Your task:
If a line below contains the string "description", return that line.

****************************************

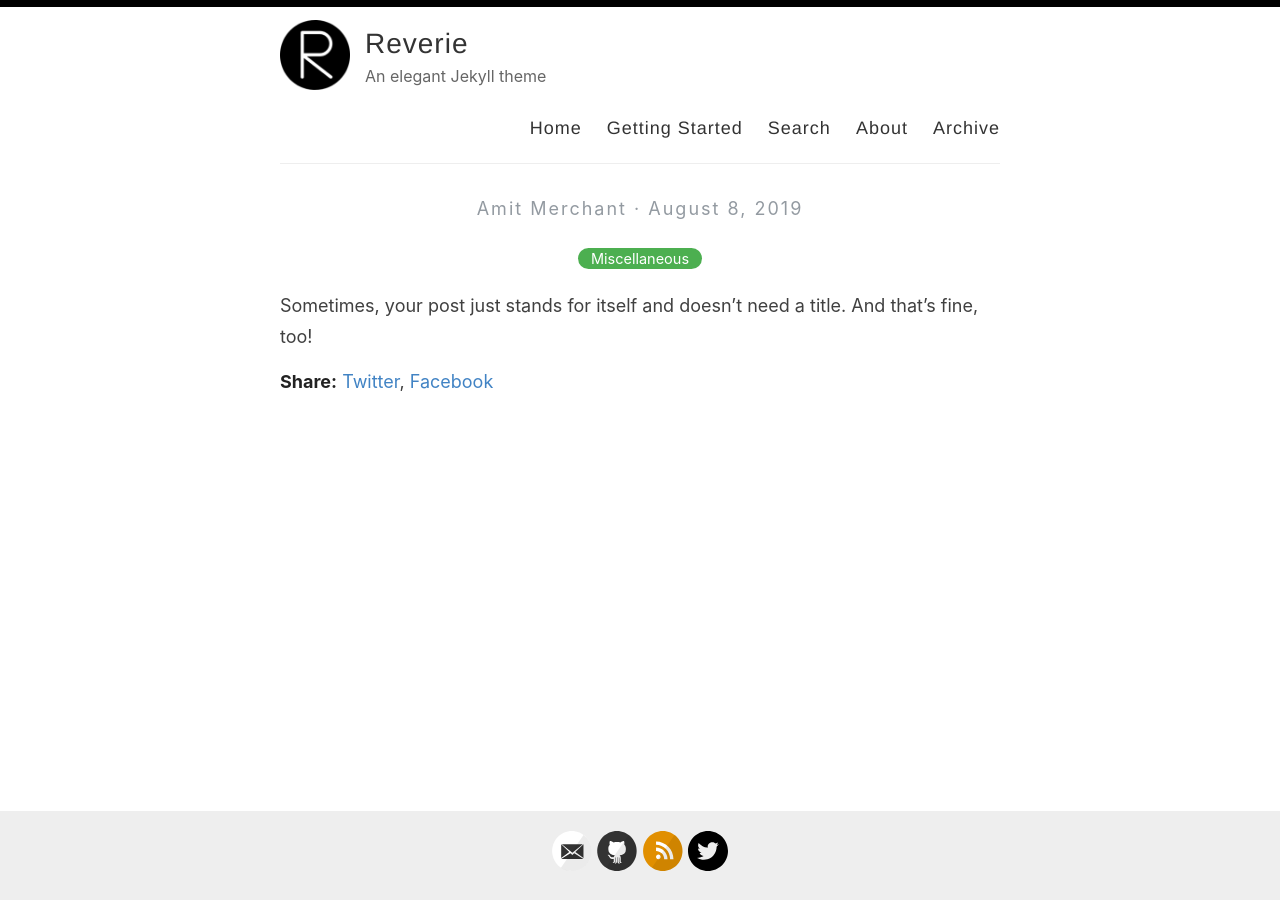
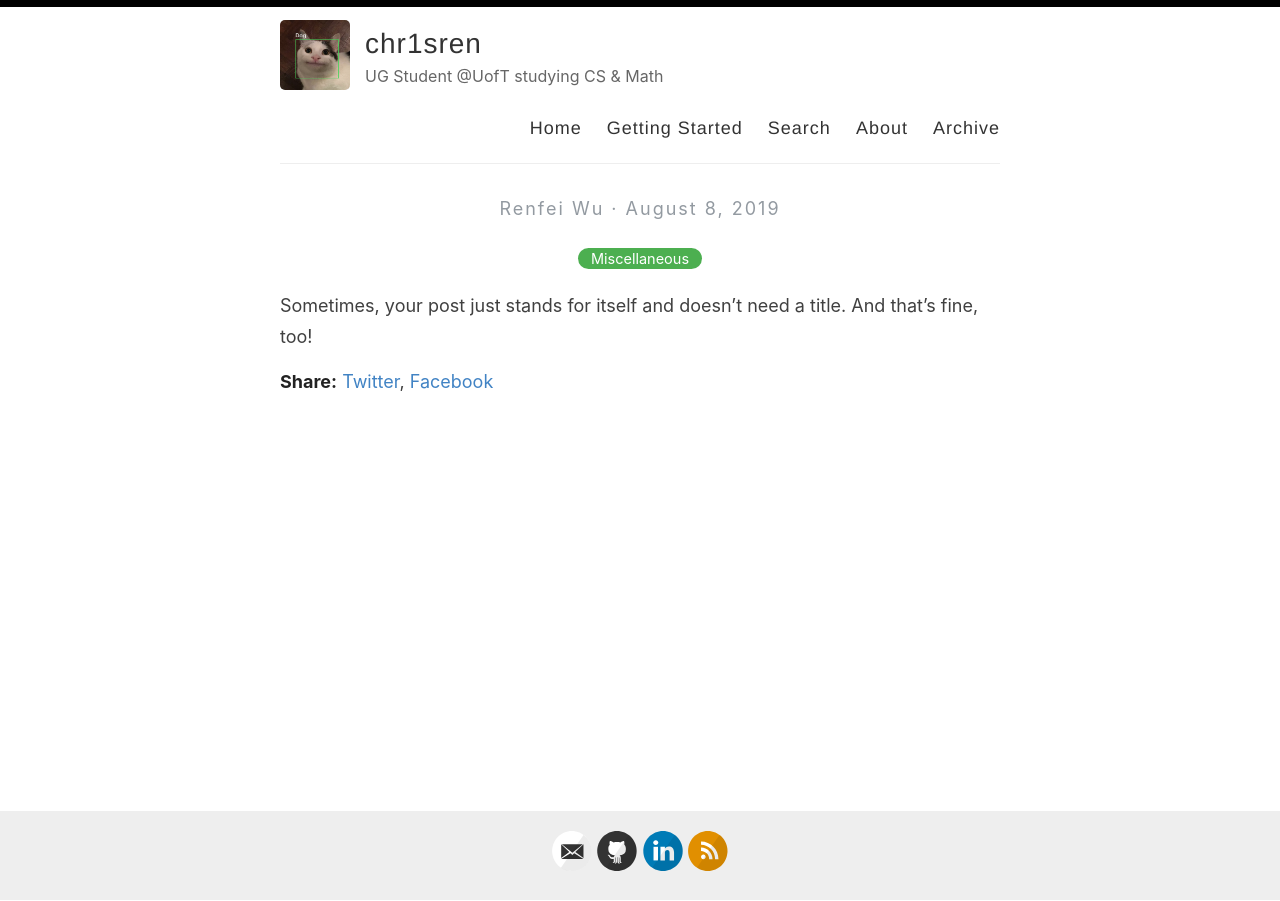
Before and after one commit to chr1sren/chr1sren.github.io, a Jekyll site: the page built from _posts/2019-08-08-no-title-posts.md, in a window 1280 px wide. Built offline with Jekyll 4.4.1, drawn with Linux system fonts in a browser that asks for light colours.

Commit message:
update config

```diff
--- a/_config.yml
+++ b/_config.yml
@@ -3,16 +3,16 @@
 #
 
 # Name of your site (displayed in the header)
-name: Reverie
+name: chr1sren
 
 # Name of the author
-author: Amit Merchant
+author: Renfei Wu
 
 # Short bio or description (displayed in the header)
-description: An elegant Jekyll theme
+description: UG Student @UofT studying CS & Math
 
 # URL of your avatar or profile pic (you could use your GitHub profile pic)
-avatar: /images/reverie.png
+avatar: /images/begula.png
 
 #
 # Flags below are optional
@@ -21,15 +21,15 @@ avatar: /images/reverie.png
 # Includes an icon in the footer for each username you enter
 footer-links:
   dribbble:
-  email: amit.d.merchant@gmail.com
+  email: chr1sren@outlook.com
   facebook:
   flickr:
-  github: amitmerchant1990/reverie
+  github: chr1sren
   instagram:
-  linkedin:
+  linkedin: renfei-wu
   pinterest:
   rss: rss
-  twitter: amit_merchant
+  twitter:
   stackoverflow:
   youtube: # channel/<your_long_string> or user/<user-name>
   googleplus: # anything in your profile username that comes after plus.google.com/
@@ -41,21 +41,21 @@ footer-links:
 disqus:
 
 # Enter your Google Analytics web tracking code (e.g. UA-2110908-2) to activate tracking
-google_analytics: UA-43339302-11
+google_analytics: G-YXSP9S0DKD
 
 # For newer "GA4" analytics, use the following instead of the "UA" entry above
 #google_analytics_ga4: G-GABC1DEFG
 
 # Your website URL (e.g. http://amitmerchant1990.github.io or http://www.amitmerchant.com)
 # Used for Sitemap.xml and your RSS feed
-url: http://www.amitmerchant.com/reverie
-enforce_ssl: https://www.amitmerchant.com/reverie
+url: http://chr1sren.github.io
+enforce_ssl: https://chr1sren.github.io
 
 # If you're hosting your site at a Project repository on GitHub pages
 # (http://yourusername.github.io/repository-name)
 # and NOT your User repository (http://yourusername.github.io)
 # then add in the baseurl here, like this: "/repository-name"
-baseurl: "/reverie"
+baseurl:
 
 #
 # !! You don't need to change any of the configuration flags below !!
```
Also changed, not shown: README.md, images/begula.png (added).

****************************************

Result:
 # Short bio or description (displayed in the header)
-description: An elegant Jekyll theme
+description: UG Student @UofT studying CS & Math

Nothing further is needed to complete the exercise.